> Exercise aim
The response should be an exact repetition of all the entries.

───

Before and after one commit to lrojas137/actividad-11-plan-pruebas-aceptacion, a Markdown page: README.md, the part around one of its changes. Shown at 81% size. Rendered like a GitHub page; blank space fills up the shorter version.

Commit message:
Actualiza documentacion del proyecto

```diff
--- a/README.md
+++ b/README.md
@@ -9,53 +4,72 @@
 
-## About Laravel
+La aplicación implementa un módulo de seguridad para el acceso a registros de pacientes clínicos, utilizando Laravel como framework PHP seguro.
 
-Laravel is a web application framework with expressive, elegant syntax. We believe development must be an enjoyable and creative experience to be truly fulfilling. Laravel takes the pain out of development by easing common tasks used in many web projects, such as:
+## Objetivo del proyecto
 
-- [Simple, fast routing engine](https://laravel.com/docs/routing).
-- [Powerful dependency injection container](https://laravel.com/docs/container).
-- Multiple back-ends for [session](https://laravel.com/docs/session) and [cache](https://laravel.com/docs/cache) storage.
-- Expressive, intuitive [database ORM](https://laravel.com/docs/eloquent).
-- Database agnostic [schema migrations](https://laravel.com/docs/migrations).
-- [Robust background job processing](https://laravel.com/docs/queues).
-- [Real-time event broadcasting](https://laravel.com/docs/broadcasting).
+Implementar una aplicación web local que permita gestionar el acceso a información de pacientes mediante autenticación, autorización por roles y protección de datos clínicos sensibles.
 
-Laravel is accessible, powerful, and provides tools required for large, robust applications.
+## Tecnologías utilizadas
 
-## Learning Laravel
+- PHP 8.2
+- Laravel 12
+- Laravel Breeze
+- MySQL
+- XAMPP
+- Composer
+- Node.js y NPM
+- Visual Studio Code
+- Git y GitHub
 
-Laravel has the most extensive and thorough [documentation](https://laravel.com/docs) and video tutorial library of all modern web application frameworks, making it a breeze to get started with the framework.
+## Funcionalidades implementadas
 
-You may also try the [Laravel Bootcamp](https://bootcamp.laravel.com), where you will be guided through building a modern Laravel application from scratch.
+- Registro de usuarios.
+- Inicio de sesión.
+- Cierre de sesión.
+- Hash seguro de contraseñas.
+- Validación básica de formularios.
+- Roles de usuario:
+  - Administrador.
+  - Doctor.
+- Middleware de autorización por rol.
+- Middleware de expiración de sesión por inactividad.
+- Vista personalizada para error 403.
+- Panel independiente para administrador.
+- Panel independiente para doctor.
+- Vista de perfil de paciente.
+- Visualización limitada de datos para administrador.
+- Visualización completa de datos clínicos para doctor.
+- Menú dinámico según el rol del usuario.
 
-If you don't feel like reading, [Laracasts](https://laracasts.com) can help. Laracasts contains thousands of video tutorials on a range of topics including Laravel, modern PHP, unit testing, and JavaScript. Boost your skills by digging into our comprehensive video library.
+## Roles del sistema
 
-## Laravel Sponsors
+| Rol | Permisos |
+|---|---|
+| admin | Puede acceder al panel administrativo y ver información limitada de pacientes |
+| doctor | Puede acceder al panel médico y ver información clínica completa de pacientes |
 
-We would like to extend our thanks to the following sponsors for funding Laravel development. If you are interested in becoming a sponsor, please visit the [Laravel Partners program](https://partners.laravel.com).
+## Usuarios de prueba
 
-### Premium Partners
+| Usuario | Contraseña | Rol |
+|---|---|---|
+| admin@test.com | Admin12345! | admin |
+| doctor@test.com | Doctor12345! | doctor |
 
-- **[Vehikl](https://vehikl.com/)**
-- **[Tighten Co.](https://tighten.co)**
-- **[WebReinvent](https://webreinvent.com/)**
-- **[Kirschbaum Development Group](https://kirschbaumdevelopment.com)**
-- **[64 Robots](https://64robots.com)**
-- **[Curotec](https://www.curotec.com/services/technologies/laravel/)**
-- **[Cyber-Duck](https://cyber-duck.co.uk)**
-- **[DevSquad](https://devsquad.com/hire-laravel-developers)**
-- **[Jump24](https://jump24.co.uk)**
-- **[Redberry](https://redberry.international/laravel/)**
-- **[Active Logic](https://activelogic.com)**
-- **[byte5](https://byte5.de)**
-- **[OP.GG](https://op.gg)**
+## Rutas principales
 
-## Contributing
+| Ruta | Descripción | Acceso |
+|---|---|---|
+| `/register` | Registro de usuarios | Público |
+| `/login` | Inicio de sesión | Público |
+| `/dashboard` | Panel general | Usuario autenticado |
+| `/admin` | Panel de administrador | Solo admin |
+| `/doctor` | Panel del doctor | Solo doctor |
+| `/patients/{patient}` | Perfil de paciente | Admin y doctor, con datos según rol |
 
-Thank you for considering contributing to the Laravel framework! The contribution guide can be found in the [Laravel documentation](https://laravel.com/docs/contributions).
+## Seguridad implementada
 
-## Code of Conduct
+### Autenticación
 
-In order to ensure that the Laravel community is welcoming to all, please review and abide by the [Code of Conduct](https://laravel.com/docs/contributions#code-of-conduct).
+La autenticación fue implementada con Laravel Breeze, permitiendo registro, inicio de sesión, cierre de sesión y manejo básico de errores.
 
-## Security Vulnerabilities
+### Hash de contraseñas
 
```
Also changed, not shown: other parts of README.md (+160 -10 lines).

───

> Task result
Before and after one commit to lrojas137/actividad-11-plan-pruebas-aceptacion, a Markdown page: README.md, the part around one of its changes. Shown at 81% size. Rendered like a GitHub page; blank space fills up the shorter version.

Commit message:
Actualiza documentacion del proyecto

```diff
--- a/README.md
+++ b/README.md
@@ -9,53 +4,72 @@
 
-## About Laravel
+La aplicación implementa un módulo de seguridad para el acceso a registros de pacientes clínicos, utilizando Laravel como framework PHP seguro.
 
-Laravel is a web application framework with expressive, elegant syntax. We believe development must be an enjoyable and creative experience to be truly fulfilling. Laravel takes the pain out of development by easing common tasks used in many web projects, such as:
+## Objetivo del proyecto
 
-- [Simple, fast routing engine](https://laravel.com/docs/routing).
-- [Powerful dependency injection container](https://laravel.com/docs/container).
-- Multiple back-ends for [session](https://laravel.com/docs/session) and [cache](https://laravel.com/docs/cache) storage.
-- Expressive, intuitive [database ORM](https://laravel.com/docs/eloquent).
-- Database agnostic [schema migrations](https://laravel.com/docs/migrations).
-- [Robust background job processing](https://laravel.com/docs/queues).
-- [Real-time event broadcasting](https://laravel.com/docs/broadcasting).
+Implementar una aplicación web local que permita gestionar el acceso a información de pacientes mediante autenticación, autorización por roles y protección de datos clínicos sensibles.
 
-Laravel is accessible, powerful, and provides tools required for large, robust applications.
+## Tecnologías utilizadas
 
-## Learning Laravel
+- PHP 8.2
+- Laravel 12
+- Laravel Breeze
+- MySQL
+- XAMPP
+- Composer
+- Node.js y NPM
+- Visual Studio Code
+- Git y GitHub
 
-Laravel has the most extensive and thorough [documentation](https://laravel.com/docs) and video tutorial library of all modern web application frameworks, making it a breeze to get started with the framework.
+## Funcionalidades implementadas
 
-You may also try the [Laravel Bootcamp](https://bootcamp.laravel.com), where you will be guided through building a modern Laravel application from scratch.
+- Registro de usuarios.
+- Inicio de sesión.
+- Cierre de sesión.
+- Hash seguro de contraseñas.
+- Validación básica de formularios.
+- Roles de usuario:
+  - Administrador.
+  - Doctor.
+- Middleware de autorización por rol.
+- Middleware de expiración de sesión por inactividad.
+- Vista personalizada para error 403.
+- Panel independiente para administrador.
+- Panel independiente para doctor.
+- Vista de perfil de paciente.
+- Visualización limitada de datos para administrador.
+- Visualización completa de datos clínicos para doctor.
+- Menú dinámico según el rol del usuario.
 
-If you don't feel like reading, [Laracasts](https://laracasts.com) can help. Laracasts contains thousands of video tutorials on a range of topics including Laravel, modern PHP, unit testing, and JavaScript. Boost your skills by digging into our comprehensive video library.
+## Roles del sistema
 
-## Laravel Sponsors
+| Rol | Permisos |
+|---|---|
+| admin | Puede acceder al panel administrativo y ver información limitada de pacientes |
+| doctor | Puede acceder al panel médico y ver información clínica completa de pacientes |
 
-We would like to extend our thanks to the following sponsors for funding Laravel development. If you are interested in becoming a sponsor, please visit the [Laravel Partners program](https://partners.laravel.com).
+## Usuarios de prueba
 
-### Premium Partners
+| Usuario | Contraseña | Rol |
+|---|---|---|
+| admin@test.com | Admin12345! | admin |
+| doctor@test.com | Doctor12345! | doctor |
 
-- **[Vehikl](https://vehikl.com/)**
-- **[Tighten Co.](https://tighten.co)**
-- **[WebReinvent](https://webreinvent.com/)**
-- **[Kirschbaum Development Group](https://kirschbaumdevelopment.com)**
-- **[64 Robots](https://64robots.com)**
-- **[Curotec](https://www.curotec.com/services/technologies/laravel/)**
-- **[Cyber-Duck](https://cyber-duck.co.uk)**
-- **[DevSquad](https://devsquad.com/hire-laravel-developers)**
-- **[Jump24](https://jump24.co.uk)**
-- **[Redberry](https://redberry.international/laravel/)**
-- **[Active Logic](https://activelogic.com)**
-- **[byte5](https://byte5.de)**
-- **[OP.GG](https://op.gg)**
+## Rutas principales
 
-## Contributing
+| Ruta | Descripción | Acceso |
+|---|---|---|
+| `/register` | Registro de usuarios | Público |
+| `/login` | Inicio de sesión | Público |
+| `/dashboard` | Panel general | Usuario autenticado |
+| `/admin` | Panel de administrador | Solo admin |
+| `/doctor` | Panel del doctor | Solo doctor |
+| `/patients/{patient}` | Perfil de paciente | Admin y doctor, con datos según rol |
 
-Thank you for considering contributing to the Laravel framework! The contribution guide can be found in the [Laravel documentation](https://laravel.com/docs/contributions).
+## Seguridad implementada
 
-## Code of Conduct
+### Autenticación
 
-In order to ensure that the Laravel community is welcoming to all, please review and abide by the [Code of Conduct](https://laravel.com/docs/contributions#code-of-conduct).
+La autenticación fue implementada con Laravel Breeze, permitiendo registro, inicio de sesión, cierre de sesión y manejo básico de errores.
 
-## Security Vulnerabilities
+### Hash de contraseñas
 
```
Also changed, not shown: other parts of README.md (+160 -10 lines).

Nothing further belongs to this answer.